*** Opening of Data shown ***

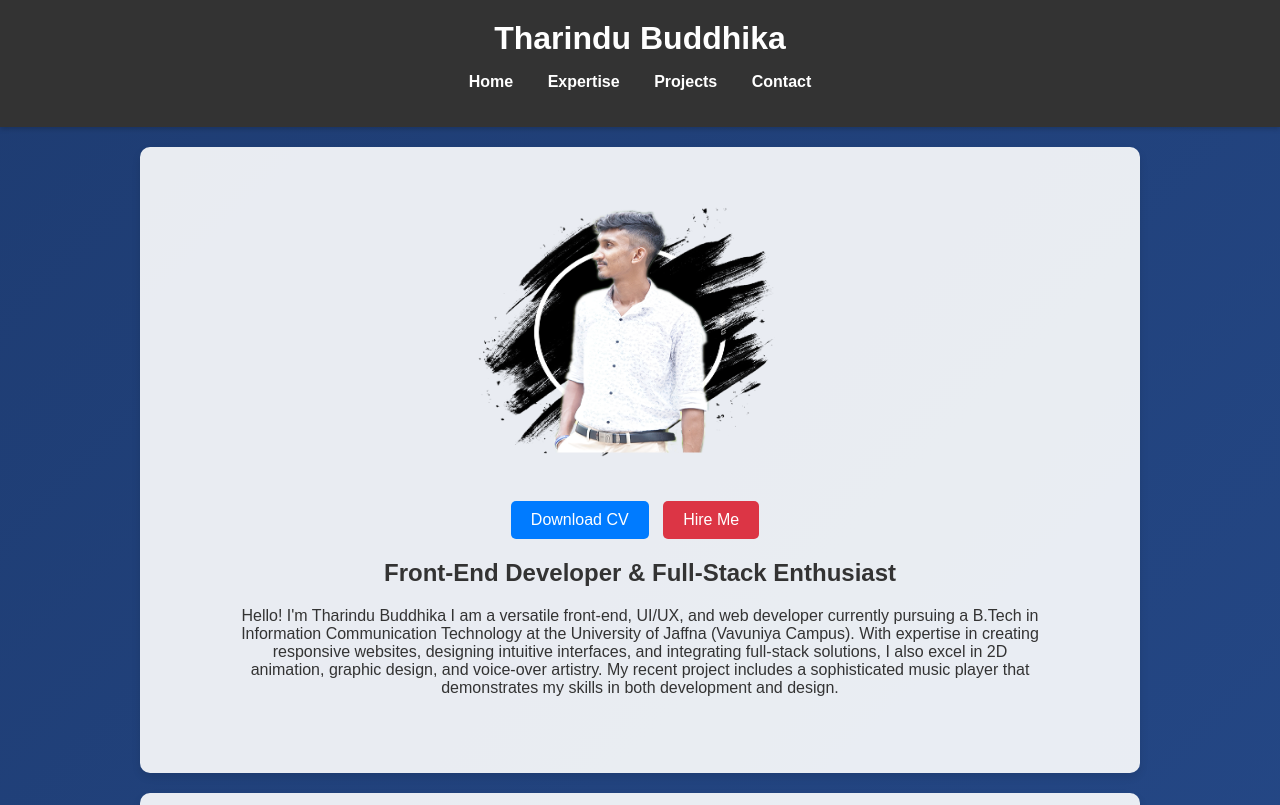
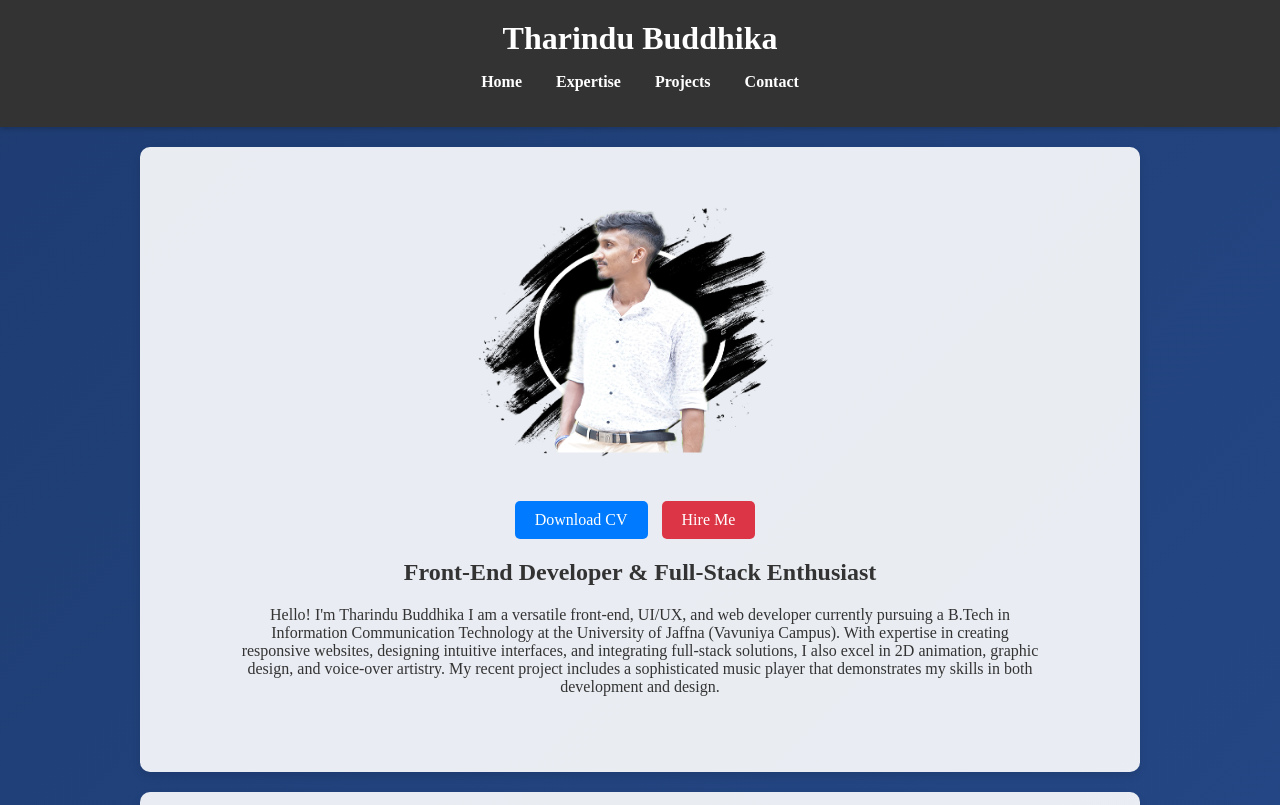
Before and after one commit to TMBuddhika/Portfolio_TMB, a plain HTML site: page index.html in a window 1280 px wide. Shown: the top 805 px of the page. Drawn offline with nearby package versions, Linux system fonts and the light colour scheme.

Commit message:
NEW FONT
to montserrat

```diff
--- a/styles.css
+++ b/styles.css
@@ -1,6 +1,6 @@
 /* General styles */
 body {
-    font-family: Arial, sans-serif;
+    font-family: Montserrat;
     margin: 0;
     padding: 0;
     background: linear-gradient(135deg, #1e3c72, #2a5298);
```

*** Close of Data shown ***

What needs to be done:
When you copy the data above, keep each line exact and omit the pictures.

Solution:
Before and after one commit to TMBuddhika/Portfolio_TMB, a plain HTML site: page index.html in a window 1280 px wide. Shown: the top 805 px of the page. Drawn offline with nearby package versions, Linux system fonts and the light colour scheme.

Commit message:
NEW FONT
to montserrat

```diff
--- a/styles.css
+++ b/styles.css
@@ -1,6 +1,6 @@
 /* General styles */
 body {
-    font-family: Arial, sans-serif;
+    font-family: Montserrat;
     margin: 0;
     padding: 0;
     background: linear-gradient(135deg, #1e3c72, #2a5298);
```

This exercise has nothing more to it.